If It Ain't Baroque: More Music History as It Ought to Be Taught

Description

145 pages
Contains Bibliography
$13.95
ISBN 0-920151-15-9
DDC 780'.207

Publisher

Year

1992

Contributor

Illustrations by Dave Donald
Reviewed by Desmond Maley

Desmond Maley is a librarian at the J.W. Tate Library, Laurentian
University.

Review

David Barber has carved a niche for himself writing humorous musical
history in a style reminiscent of Victor Borge’s My Favorite
Intermissions.

Barber’s latest book is a facetious history of musical style. It
examines the development of sacred choral forms such as the cantata,
chant, mass, motet, oratorio, passion, and requiem. Secular vocal forms
such as the aria and madrigal are also reviewed. Ballet, concert music,
early instruments, keyboard music, and the symphony round out the
presentation.

Along the way, Barber unearths some interesting anecdotes. We learn
that “The Armed Man,” a popular song used in Masses by renaissance
composers, was also used by the Beatles in their album Sgt. Pepper’s
Lonely Hearts Club Band. French ballet composer Jean-Baptiste Lully, who
started as a busboy in the kitchen of Louis XIV, died from gangrene
after bashing his foot with the staff he used to beat time.
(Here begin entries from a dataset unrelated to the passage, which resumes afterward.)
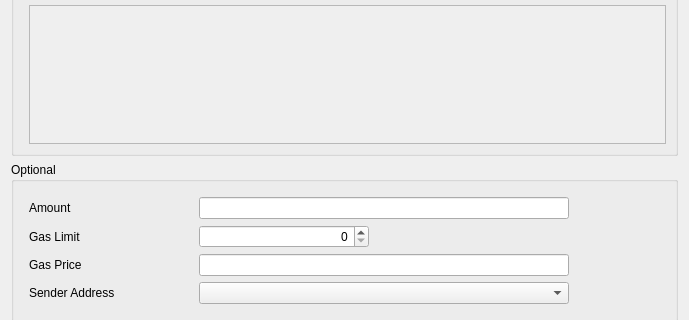
Above: src/qt/forms/sendtocontract.ui from HTMLCOIN/HTMLCOIN before the change; both pictures show x 0 to 689 and y 176 to 496 of the 689 by 583 pixel window. Below: the same form after it.
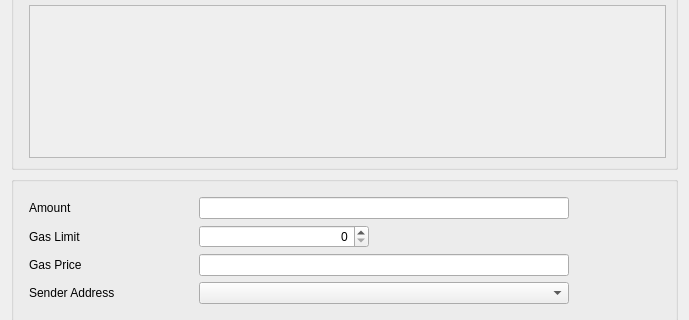
That is the form after the change. Custom widgets are drawn as their Qt base class.

Commit message: Remove Qt titles

```diff
--- a/src/qt/forms/sendtocontract.ui
+++ b/src/qt/forms/sendtocontract.ui
@@ -148,9 +148,6 @@
        </item>
        <item>
         <widget class="QGroupBox" name="groupBoxOptional">
-         <property name="title">
-          <string>Optional</string>
-         </property>
          <layout class="QGridLayout" name="gridLayout_2">
           <property name="leftMargin">
            <number>15</number>
```
The commit also changes 2 other files.
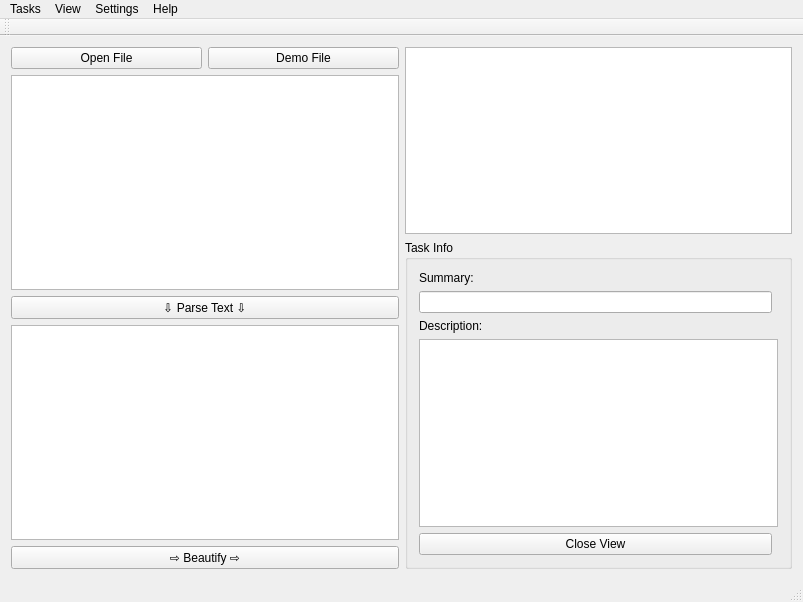
This is mainwindow.ui in Tercus/ToDo as Qt 5 draws it before an edit. The edited form follows.
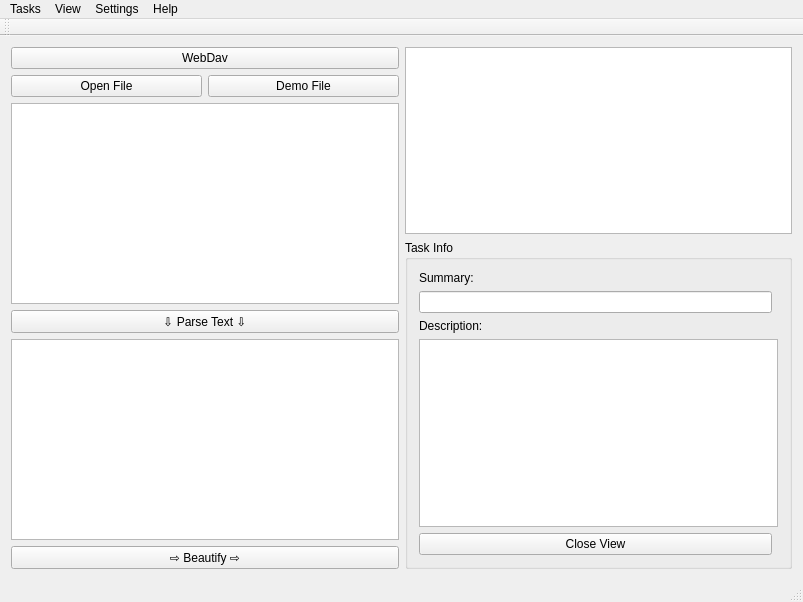
This is the edited form.

Commit message:
drop webdav, minor cleamup
couldn't get webdav to work and did some little cleanup

```diff
--- a/mainwindow.ui
+++ b/mainwindow.ui
@@ -17,6 +17,13 @@
    <layout class="QHBoxLayout" name="horizontalLayout_2">
     <item>
      <layout class="QVBoxLayout" name="verticalLayout_2">
+      <item>
+       <widget class="QPushButton" name="pushButton_webdav">
+        <property name="text">
+         <string>WebDav</string>
+        </property>
+       </widget>
+      </item>
       <item>
        <layout class="QHBoxLayout" name="horizontalLayout">
         <item>
```
Left out of the diff: 3 changed lines with no effect on the pictures. The commit also changes 3 other files.
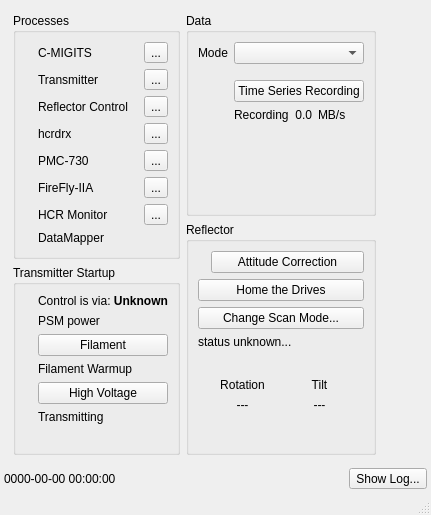
Above: src/hcrgui/HcrGuiMainWindow.ui from NCAR/HCR_instrument before the change. Below: the same form after it.
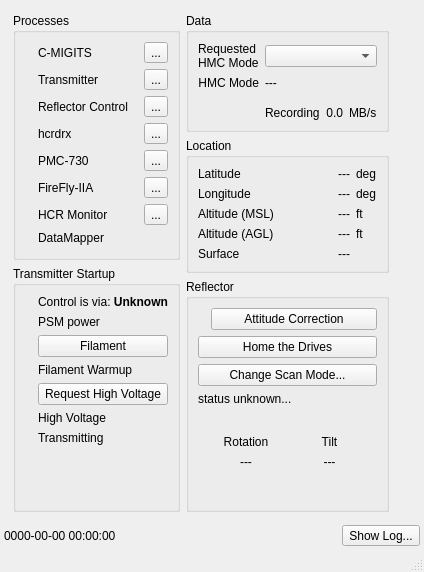
That is the form after the change. Icons and pictures are not drawn.

Commit message: o removed elements related to transmitter control via RS-232, since many necessary pieces were missing, and we *always* run via RDS control anyway o added more and better display of HcrMonitor state in both the main window and in the HcrMonitorDetails window o removed elements related to enabling/disabling time-series writing

Diff of the .ui file:
```diff
--- a/src/hcrgui/HcrGuiMainWindow.ui
+++ b/src/hcrgui/HcrGuiMainWindow.ui
@@ -6,8 +6,8 @@
    <rect>
     <x>0</x>
     <y>0</y>
-    <width>431</width>
-    <height>515</height>
+    <width>424</width>
+    <height>571</height>
    </rect>
   </property>
   <property name="sizePolicy">
@@ -30,7 +30,7 @@
     <item>
      <widget class="QWidget" name="guiWidget" native="true">
       <property name="sizePolicy">
-       <sizepolicy hsizetype="MinimumExpanding" vsizetype="Minimum">
+       <sizepolicy hsizetype="MinimumExpanding" vsizetype="MinimumExpanding">
         <horstretch>0</horstretch>
         <verstretch>0</verstretch>
        </sizepolicy>
@@ -446,14 +446,14 @@
                 </sizepolicy>
                </property>
                <property name="text">
-                <string>High Voltage</string>
+                <string>Request High Voltage</string>
                </property>
                <property name="flat">
                 <bool>false</bool>
                </property>
               </widget>
              </item>
-             <item row="5" column="0">
+             <item row="6" column="0">
               <widget class="QLabel" name="xmittingIcon">
                <property name="sizePolicy">
                 <sizepolicy hsizetype="Minimum" vsizetype="Preferred">
@@ -469,7 +469,7 @@
                </property>
               </widget>
              </item>
-             <item row="5" column="1">
+             <item row="6" column="1">
               <widget class="QLabel" name="xmittingLabel">
                <property name="text">
                 <string>Transmitting</string>
@@ -524,7 +524,7 @@
                </property>
               </widget>
              </item>
-             <item row="6" column="1">
+             <item row="7" column="1">
               <spacer name="verticalSpacer_3">
                <property name="orientation">
                 <enum>Qt::Vertical</enum>
@@ -537,6 +537,23 @@
                </property>
               </spacer>
              </item>
+             <item row="5" column="0">
+              <widget class="QLabel" name="hvOnIcon">
+               <property name="text">
+                <string/>
+               </property>
+               <property name="pixmap">
+                <pixmap resource="HcrGuiMainWindow.qrc">:/greenLED_off.png</pixmap>
+               </property>
+              </widget>
+             </item>
+             <item row="5" column="1">
+              <widget class="QLabel" name="hvOnLabel">
+               <property name="text">
+                <string>High Voltage</string>
+               </property>
+              </widget>
+             </item>
             </layout>
            </widget>
           </item>
@@ -567,7 +584,7 @@
              <string>Data</string>
             </property>
             <layout class="QGridLayout" name="gridLayout">
-             <item row="1" column="1">
+             <item row="3" column="1">
               <spacer name="verticalSpacer_4">
                <property name="orientation">
                 <enum>Qt::Vertical</enum>
@@ -583,35 +600,17 @@
                </property>
               </spacer>
              </item>
-             <item row="0" column="1">
-              <widget class="QComboBox" name="hmcModeCombo">
-               <property name="sizePolicy">
-                <sizepolicy hsizetype="Minimum" vsizetype="Fixed">
-                 <horstretch>0</horstretch>
-                 <verstretch>0</verstretch>
-                </sizepolicy>
-               </property>
-               <property name="currentIndex">
-                <number>0</number>
-               </property>
-               <item>
-                <property name="text">
-                 <string/>
-                </property>
-               </item>
-              </widget>
-             </item>
-             <item row="0" column="0">
-              <widget class="QLabel" name="modeLabel">
+             <item row="1" column="0">
+              <widget class="QLabel" name="hmcModeLabel">
                <property name="text">
-                <string>Mode</string>
+                <string>HMC Mode</string>
                </property>
                <property name="alignment">
                 <set>Qt::AlignRight|Qt::AlignTrailing|Qt::AlignVCenter</set>
                </property>
               </widget>
              </item>
-             <item row="3" column="0">
+             <item row="4" column="0">
               <widget class="QLabel" name="dataRateIcon">
                <property name="text">
                 <string/>
@@ -624,7 +623,7 @@
                </property>
               </widget>
              </item>
-             <item row="3" column="1">
+             <item row="4" column="1">
               <widget class="QWidget" name="writeRateWidget" native="true">
                <layout class="QHBoxLayout" name="horizontalLayout_2">
                 <property name="margin">
@@ -675,44 +674,211 @@
                </layout>
               </widget>
              </item>
-             <item row="2" column="1">
-              <widget class="QPushButton" name="recordingButton">
+             <item row="0" column="0">
+              <widget class="QLabel" name="requestedModeLabel">
+               <property name="text">
+                <string>Requested
+HMC Mode</string>
+               </property>
+              </widget>
+             </item>
+             <item row="0" column="1">
+              <widget class="QComboBox" name="requestedModeCombo">
                <property name="sizePolicy">
-                <sizepolicy hsizetype="MinimumExpanding" vsizetype="Preferred">
+                <sizepolicy hsizetype="Minimum" vsizetype="Fixed">
                  <horstretch>0</horstretch>
                  <verstretch>0</verstretch>
                 </sizepolicy>
                </property>
+               <property name="currentIndex">
+                <number>0</number>
+               </property>
+               <item>
+                <property name="text">
+                 <string/>
+                </property>
+               </item>
+              </widget>
+             </item>
+             <item row="1" column="1">
+              <widget class="QLabel" name="hmcModeValue">
                <property name="text">
-                <string>Time Series Recording</string>
+                <string>---</string>
+               </property>
+               <property name="alignment">
+                <set>Qt::AlignLeading|Qt::AlignLeft|Qt::AlignVCenter</set>
+               </property>
+              </widget>
+             </item>
+            </layout>
+           </widget>
+          </item>
+          <item>
+           <widget class="QGroupBox" name="locationBox">
+            <property name="title">
+             <string>Location</string>
+            </property>
+            <layout class="QGridLayout" name="gridLayout_2">
+             <item row="0" column="0">
+              <widget class="QLabel" name="latitudeLabel">
+               <property name="text">
+                <string>Latitude</string>
+               </property>
+              </widget>
+             </item>
+             <item row="0" column="1">
+              <widget class="QLabel" name="latitudeValue">
+               <property name="sizePolicy">
+                <sizepolicy hsizetype="Expanding" vsizetype="Preferred">
+                 <horstretch>0</horstretch>
+                 <verstretch>0</verstretch>
+                </sizepolicy>
+               </property>
+               <property name="text">
+                <string>---</string>
+               </property>
+               <property name="alignment">
+                <set>Qt::AlignRight|Qt::AlignTrailing|Qt::AlignVCenter</set>
+               </property>
+              </widget>
+             </item>
+             <item row="0" column="2">
+              <widget class="QLabel" name="latitudeUnits">
+               <property name="sizePolicy">
+                <sizepolicy hsizetype="Minimum" vsizetype="Preferred">
+                 <horstretch>0</horstretch>
+                 <verstretch>0</verstretch>
+                </sizepolicy>
+               </property>
+               <property name="text">
+                <string>deg</string>
+               </property>
+              </widget>
+             </item>
+             <item row="1" column="0">
+              <widget class="QLabel" name="longitudeLabel">
+               <property name="text">
+                <string>Longitude</string>
+               </property>
+              </widget>
+             </item>
+             <item row="1" column="1">
+              <widget class="QLabel" name="longitudeValue">
+               <property name="sizePolicy">
+                <sizepolicy hsizetype="Expanding" vsizetype="Preferred">
+                 <horstretch>0</horstretch>
+                 <verstretch>0</verstretch>
+                </sizepolicy>
+               </property>
+               <property name="text">
+                <string>---</string>
+               </property>
+               <property name="alignment">
+                <set>Qt::AlignRight|Qt::AlignTrailing|Qt::AlignVCenter</set>
+               </property>
+              </widget>
+             </item>
+             <item row="1" column="2">
+              <widget class="QLabel" name="longitudeUnits">
+               <property name="sizePolicy">
+                <sizepolicy hsizetype="Minimum" vsizetype="Preferred">
+                 <horstretch>0</horstretch>
+                 <verstretch>0</verstretch>
+                </sizepolicy>
+               </property>
+               <property name="text">
+                <string>deg</string>
                </property>
               </widget>
              </item>
              <item row="2" column="0">
-              <widget class="QLabel" name="recordingEnabledIcon">
+              <widget class="QLabel" name="altitudeMslLabel">
                <property name="text">
-                <string/>
+                <string>Altitude (MSL)</string>
                </property>
-               <property name="pixmap">
-                <pixmap resource="HcrGuiMainWindow.qrc">:/greenLED_off.png</pixmap>
+              </widget>
+             </item>
+             <item row="2" column="1">
+              <widget class="QLabel" name="altitudeMslValue">
+               <property name="sizePolicy">
+                <sizepolicy hsizetype="Expanding" vsizetype="Preferred">
+                 <horstretch>0</horstretch>
+                 <verstretch>0</verstretch>
+                </sizepolicy>
+               </property>
+               <property name="text">
+                <string>---</string>
+               </property>
+               <property name="alignment">
+                <set>Qt::AlignRight|Qt::AlignTrailing|Qt::AlignVCenter</set>
+               </property>
+              </widget>
+             </item>
+             <item row="2" column="2">
+              <widget class="QLabel" name="altitudeMslUnits">
+               <property name="sizePolicy">
+                <sizepolicy hsizetype="Minimum" vsizetype="Preferred">
+                 <horstretch>0</horstretch>
+                 <verstretch>0</verstretch>
+                </sizepolicy>
+               </property>
+               <property name="text">
+                <string>ft</string>
+               </property>
+              </widget>
+             </item>
+             <item row="3" column="0">
+              <widget class="QLabel" name="altitudeAglLabel">
+               <property name="text">
+                <string>Altitude (AGL)</string>
+               </property>
+              </widget>
+             </item>
+             <item row="3" column="1">
+              <widget class="QLabel" name="altitudeAglValue">
+               <property name="sizePolicy">
+                <sizepolicy hsizetype="Expanding" vsizetype="Preferred">
+                 <horstretch>0</horstretch>
+                 <verstretch>0</verstretch>
+                </sizepolicy>
+               </property>
+               <property name="text">
+                <string>---</string>
+               </property>
+               <property name="alignment">
+                <set>Qt::AlignRight|Qt::AlignTrailing|Qt::AlignVCenter</set>
+               </property>
+              </widget>
+             </item>
+             <item row="3" column="2">
+              <widget class="QLabel" name="altitudeAglUnits">
+               <property name="sizePolicy">
+                <sizepolicy hsizetype="Minimum" vsizetype="Preferred">
+                 <horstretch>0</horstretch>
+                 <verstretch>0</verstretch>
+                </sizepolicy>
+               </property>
+               <property name="text">
+                <string>ft</string>
+               </property>
+              </widget>
+             </item>
+             <item row="4" column="0">
+              <widget class="QLabel" name="surfaceLabel">
+               <property name="text">
+                <string>Surface</string>
                </property>
               </widget>
              </item>
              <item row="4" column="1">
-              <spacer name="verticalSpacer_5">
-               <property name="orientation">
-                <enum>Qt::Vertical</enum>
+              <widget class="QLabel" name="surfaceValue">
+               <property name="text">
+                <string>---</string>
                </property>
-               <property name="sizeType">
-                <enum>QSizePolicy::Expanding</enum>
+               <property name="alignment">
+                <set>Qt::AlignRight|Qt::AlignTrailing|Qt::AlignVCenter</set>
                </property>
-               <property name="sizeHint" stdset="0">
-                <size>
-                 <width>20</width>
-                 <height>2</height>
-                </size>
-               </property>
-              </spacer>
+              </widget>
              </item>
             </layout>
            </widget>
```
Left out of the diff: 6 changed lines with no effect on the pictures. The commit also changes 3 other files.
Playwright
and music critic George Bernard Shaw said Johannes Brahms was “rather
tiresomely addicted to dressing himself up as Handel or Beethoven and
making a prolonged and intolerable noise.” The FBI thought Leonard
Bernstein’s Mass was subversive, and President Richard Nixon decided
not to attend the premiere.

But musical style does not lend itself easily to satirical treatment.
This is Barber’s fourth book, and the humor is predictable, labored,
and occasionally catty. There are the usual jabs at the scholarly debate
over how musical forms evolved. Organists are unlikely to appreciate the
comment that “[n]owadays the organ seems a particularly appropriate
instrument to associate with the church, being too big, old-fashioned
and full of hot air.” The extensive use of bracketed material also
impedes the flow of the narrative.

Still, Barber’s skills as a journalist and composer are evident both
in the clarity of the writing and his grasp of the subject matter. His
dissection of the intricacies of sonata form, for example, is admirably
lucid. The reader does come away with a better understanding of how
Western music has evolved, and perhaps it is on this level that the book
should be approached.

Citation

Barber, David W., “If It Ain't Baroque: More Music History as It Ought to Be Taught,” Canadian Book Review Annual Online, accessed May 30, 2024, https://cbra.library.utoronto.ca/items/show/12902.